Mr Bennett was prominent in Maryborough Confraternity - of which, fifty years later, I was a less than zealous member - St Vincent de Paul, and the Third Order of St Francis3. He also chaired the committee that organised a welcome to the town for Cardinal Lorenzo Lauri, papal legate to the Eucharistic Congress in 1932. At the time of his death in 1944, he was Chairman of the Town Commission. [It is poignant to note that his daughter Mamie, returning from her honeymooon, was met at the station with the news that her father was dead]. His widow Lucy died a year later.
In later years, J. P. Bennett's son Patrick 'Paddy' ran the business (1948: The reason why I get my groceries at Bennetts: Because my weekly order is collected and delivered one hour after) and, over the years, introduced some changes; at one stage there was a chip shop here; at another, billiards competitions.
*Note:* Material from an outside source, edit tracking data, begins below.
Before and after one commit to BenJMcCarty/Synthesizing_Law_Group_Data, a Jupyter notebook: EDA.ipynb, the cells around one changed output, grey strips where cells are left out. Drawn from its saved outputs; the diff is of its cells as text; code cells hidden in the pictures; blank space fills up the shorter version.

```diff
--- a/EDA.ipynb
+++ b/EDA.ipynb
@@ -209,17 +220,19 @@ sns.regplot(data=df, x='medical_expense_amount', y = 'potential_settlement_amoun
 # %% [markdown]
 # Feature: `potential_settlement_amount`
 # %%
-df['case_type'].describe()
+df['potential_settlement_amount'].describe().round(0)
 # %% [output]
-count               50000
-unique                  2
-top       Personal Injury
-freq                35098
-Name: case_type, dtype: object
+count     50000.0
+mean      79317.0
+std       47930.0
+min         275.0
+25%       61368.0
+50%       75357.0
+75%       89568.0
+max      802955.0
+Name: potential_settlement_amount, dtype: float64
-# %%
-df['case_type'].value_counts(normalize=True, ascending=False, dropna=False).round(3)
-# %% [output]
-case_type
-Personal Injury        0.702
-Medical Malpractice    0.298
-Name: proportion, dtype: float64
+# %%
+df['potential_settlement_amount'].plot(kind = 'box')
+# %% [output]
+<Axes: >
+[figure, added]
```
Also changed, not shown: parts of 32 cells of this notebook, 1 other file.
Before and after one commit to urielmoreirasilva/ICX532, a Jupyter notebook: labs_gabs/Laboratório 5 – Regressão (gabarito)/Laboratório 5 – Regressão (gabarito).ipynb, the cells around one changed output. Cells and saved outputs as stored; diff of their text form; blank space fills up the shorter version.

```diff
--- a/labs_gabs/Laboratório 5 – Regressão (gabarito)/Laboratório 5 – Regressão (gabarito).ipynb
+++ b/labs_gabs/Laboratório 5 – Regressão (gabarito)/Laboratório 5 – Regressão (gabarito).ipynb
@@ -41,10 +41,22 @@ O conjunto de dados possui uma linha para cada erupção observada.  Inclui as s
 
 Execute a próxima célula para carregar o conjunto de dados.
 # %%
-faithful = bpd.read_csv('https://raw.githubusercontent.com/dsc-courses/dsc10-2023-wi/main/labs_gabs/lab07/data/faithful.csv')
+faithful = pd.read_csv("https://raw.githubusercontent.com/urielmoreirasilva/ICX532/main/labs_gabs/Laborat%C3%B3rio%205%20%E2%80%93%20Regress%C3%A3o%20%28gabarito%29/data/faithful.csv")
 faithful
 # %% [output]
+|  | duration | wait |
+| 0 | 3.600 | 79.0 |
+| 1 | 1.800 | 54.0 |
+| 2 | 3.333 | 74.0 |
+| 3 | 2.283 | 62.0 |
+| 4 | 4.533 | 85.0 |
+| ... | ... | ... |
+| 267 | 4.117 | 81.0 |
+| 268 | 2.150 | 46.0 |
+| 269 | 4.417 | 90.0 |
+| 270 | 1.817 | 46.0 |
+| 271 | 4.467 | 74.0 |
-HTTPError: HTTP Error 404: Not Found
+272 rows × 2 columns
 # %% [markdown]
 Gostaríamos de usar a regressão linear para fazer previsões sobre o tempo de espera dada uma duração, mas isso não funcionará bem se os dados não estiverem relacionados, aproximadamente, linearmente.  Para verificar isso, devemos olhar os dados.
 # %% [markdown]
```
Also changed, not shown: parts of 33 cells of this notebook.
Paddy had clearly inherited his father's religious leanings: a devout member of the Legion of Mary, he organised a retreat each year for his customers to the Jesuit Retreat House in Rathfarnham. Frank Duff, founder of the Legion of Mary, used to call to see him while on his cycling trips from Dublin to Kerry.
One the best things about getting older are the memories you have: In the mid-1960's, the billiards table - supervised by the above-mentioned John Bennett and his formidable walking-stick - was the proverbial flame to some (exclusively male) teenage moths of the town. I was one of those moths. When it came to skill at the table, I wielded the cue with more enthusiasm than skill, but it was in Bennett's, on a tinny transistor radio perched on the counter, that I heard some great music. As a lifelong Beatles fan, I'm not sure why, but in the spring of 1965, I had some sort of epiphany when I first heard The Last Time by the Rolling Stones4 . I remember rushing home, humming that riff over and over, hoping it would stay in my head until I reached my guitar.
One of the worst things about getting older are the memories you don't have: James Bennett, son of Paddy, has assured me that sometime in the early to mid-Sixties, he, myself and two others (Tommy Devoy? James Hunston?) had a band of sorts, and practised instrumental versions of popular songs in his sitting-room. Apparently, we made one ramshackle public appearance at a Pioneer social in St Mary's Hall. Picture an embryonic Pogues looking for a Shane. I have no memory of any of this.
In 1968, the premises were sold sold to James 'Jimmy' Brown (see No. 61, Main Street) and the Bennetts - Paddy, his wife Bridie, children James, Patrick, William, Mary and Lucy moved to Glenside on the Abbeyleix Road. Number 66 became The Double B (Brown and Butterly Ltd.) pub. It later closed for a while and re-opened, completely refurbished, in 1985, run by Ray and Marie Delaney née Brown. The Sally Gardens, another of the town's popular music venues (Bring a gang and you will be well looked after), is owned by John Holmes.
On December 12, 1997 - the same day, incidentally, as the Official Opening of Fitzmaurice Place - a time capsule was formally buried by the County Council just outside this building. It contained everything and anything from newspaper articles, supermarket receipts, my wife's poetry, parking discs and golf balls to posters, price lists, badges and buttons, unconsecrated bread, and a novel by yours truly.
1 Note how the quoins echo those of the former Gaol in Church Street.
2 According to Eddie Boylan, these premises, at that time, housed a branch of D. E. Williams, but I have been unable to substantiate this.
3 Dating back to the 13th century, a Catholic lay organisation whose members participate in good works and, in the words of Canon Law, strive for Christian perfection.
4 Those of you of my vintage will remember how, in those halcyon days, you were either a mad fan of the Beatles or the Stones (and never the twain shall meet!)